- _RECORDS_
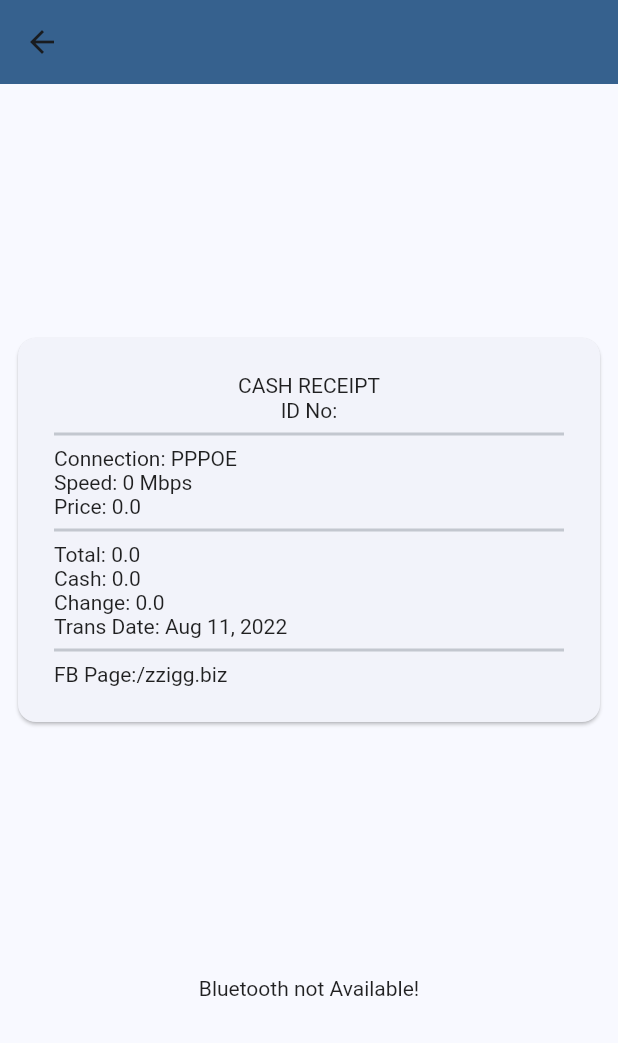
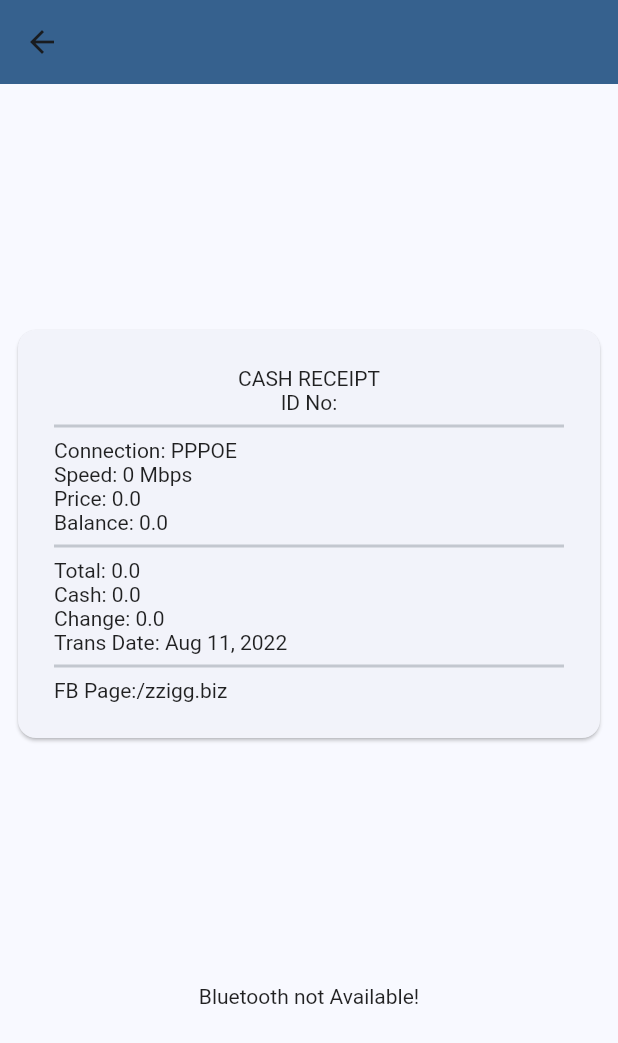
Before and after one commit to Jeff09github/receipt-app, a Flutter app: the ReceiptView screen opened directly with empty values, on a phone screen of 412 x 824 dp. Shown: the top 1043 px of the screen. Run offline on Flutter 3.47's test engine with Material 2 defaults, Android fonts, the phone set to English and light mode, and no system bars; our stand-ins replace bloc, cloud_firestore, equatable, firebase_core, flutter_bloc, go_router and 1 more; missing offline and left inert: blue_thermal_printer; accounts and stored records are empty.

Commit message:
add balance in payment

```diff
--- a/lib/src/features/payments/bloc/payments_bloc.dart
+++ b/lib/src/features/payments/bloc/payments_bloc.dart
@@ -18,6 +18,7 @@ class PaymentsBloc extends Bloc<PaymentsEvent, PaymentsState> {
     on<AddNewPayment>(_onAddNewPayment);
     on<ToggleDialog>(_onToggleDialog);
     on<SetAmount>(_onSetAmount);
+    on<SetBalance>(_onSetBalance);
   }
 
   final FirestoreDatabaseRepository firestoreDatabaseRepository;
@@ -30,6 +31,7 @@ class PaymentsBloc extends Bloc<PaymentsEvent, PaymentsState> {
       final payment = Payment(
         customerId: customerId,
         dateCreated: DateTime.now(),
+        balance: double.parse(state.balance),
         amount: double.parse(state.amount),
       );
       await firestoreDatabaseRepository.setPayment(payment: payment);
@@ -57,6 +59,11 @@ class PaymentsBloc extends Bloc<PaymentsEvent, PaymentsState> {
     emit(state.copyWith(status: PaymentsStatus.success, amount: event.amount));
   }
 
+  FutureOr<void> _onSetBalance(SetBalance event, Emitter<PaymentsState> emit) {
+    emit(
+        state.copyWith(status: PaymentsStatus.success, balance: event.balance));
+  }
+
   FutureOr<void> _onToggleDialog(
       ToggleDialog event, Emitter<PaymentsState> emit) {
     emit(state.copyWith(
--- a/lib/src/features/payments/bloc/payments_event.dart
+++ b/lib/src/features/payments/bloc/payments_event.dart
@@ -26,3 +26,11 @@ class SetAmount extends PaymentsEvent {
   @override
   List<Object> get props => [amount];
 }
+
+class SetBalance extends PaymentsEvent {
+  const SetBalance({required this.balance});
+  final String balance;
+
+  @override
+  List<Object> get props => [balance];
+}
--- a/lib/src/features/payments/bloc/payments_state.dart
+++ b/lib/src/features/payments/bloc/payments_state.dart
@@ -6,27 +6,31 @@ class PaymentsState extends Equatable {
   const PaymentsState({
     this.status = PaymentsStatus.initial,
     this.payments = const [],
+    this.balance = '0.0',
     this.amount = '0.0',
     this.showDialog = false,
   });
 
   final PaymentsStatus status;
   final List<Payment> payments;
+  final String balance;
   final String amount;
   final bool showDialog;
 
   PaymentsState copyWith(
           {PaymentsStatus? status,
           List<Payment>? payments,
+          String? balance,
           String? amount,
           bool? showDialog}) =>
       PaymentsState(
         status: status ?? this.status,
         payments: payments ?? this.payments,
+        balance: balance ?? this.balance,
         amount: amount ?? this.amount,
         showDialog: showDialog ?? this.showDialog,
       );
 
   @override
-  List<Object> get props => [status, payments, amount, showDialog];
+  List<Object> get props => [status, payments, balance, amount, showDialog];
 }
--- a/lib/src/features/receipt/view/receipt_page.dart
+++ b/lib/src/features/receipt/view/receipt_page.dart
@@ -84,13 +84,15 @@ class ReceiptCard extends StatelessWidget {
               const Text('Connection: PPPOE'),
               Text('Speed: ${receiptDetails.profile.speed} Mbps'),
               Text('Price: ${receiptDetails.profile.price}'),
+              Text('Balance: ${receiptDetails.payment.balance}'),
               const Divider(
                 thickness: 2.0,
               ),
-              Text('Total: ${receiptDetails.profile.price}'),
+              Text(
+                  'Total: ${receiptDetails.profile.price + receiptDetails.payment.balance}'),
               Text('Cash: ${receiptDetails.payment.amount}'),
               Text(
-                  'Change: ${receiptDetails.profile.price - receiptDetails.payment.amount}'),
+                  'Change: ${(receiptDetails.profile.price + receiptDetails.payment.balance) - receiptDetails.payment.amount}'),
               Text(
                   'Trans Date: ${DateFormat.yMMMd('en_US').format(receiptDetails.payment.dateCreated)}'),
               const Divider(
--- a/lib/src/shared/classes/payment.dart
+++ b/lib/src/shared/classes/payment.dart
@@ -6,6 +6,7 @@ class Payment extends Equatable {
     String? id,
     required this.customerId,
     required this.dateCreated,
+    required this.balance,
     required this.amount,
   })  : assert(id == null || id.isNotEmpty),
         id = id ?? const Uuid().v4();
@@ -13,18 +14,21 @@ class Payment extends Equatable {
   final String id;
   final String customerId;
   final DateTime dateCreated;
+  final double balance;
   final double amount;
 
   Payment copyWith(
     String? id,
     String? customerId,
     DateTime? dateCreated,
+    double? balance,
     double? amount,
   ) =>
       Payment(
         id: id ?? this.id,
         customerId: customerId ?? this.customerId,
         dateCreated: dateCreated ?? this.dateCreated,
+        balance: balance ?? this.balance,
         amount: amount ?? this.amount,
       );
 
@@ -32,6 +36,7 @@ class Payment extends Equatable {
         id: json['id'],
         customerId: json['customerId'],
         dateCreated: DateTime.parse(json['dateCreated'] as String),
+        balance: json['balance'] ?? 0.0,
         amount: json['amount'],
       );
 
@@ -39,9 +44,10 @@ class Payment extends Equatable {
         'id': id,
         'customerId': customerId,
         'dateCreated': dateCreated.toIso8601String(),
+        'balance': balance,
         'amount': amount,
       };
 
   @override
-  List<Object?> get props => [id, customerId, dateCreated, amount];
+  List<Object?> get props => [id, customerId, dateCreated, balance, amount];
 }
```
Also changed, not shown: lib/src/features/payments/view/payments_page.dart (+20 -1 lines).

- _INSTRUCTIONS FOR THE TASK_
Output each line of the listing above that has "const".

- _OUTPUT FOR THIS EXERCISE_
+  const SetBalance({required this.balance});
   const PaymentsState({
     this.payments = const [],
               const Text('Connection: PPPOE'),
               const Divider(
               const Divider(
         id = id ?? const Uuid().v4();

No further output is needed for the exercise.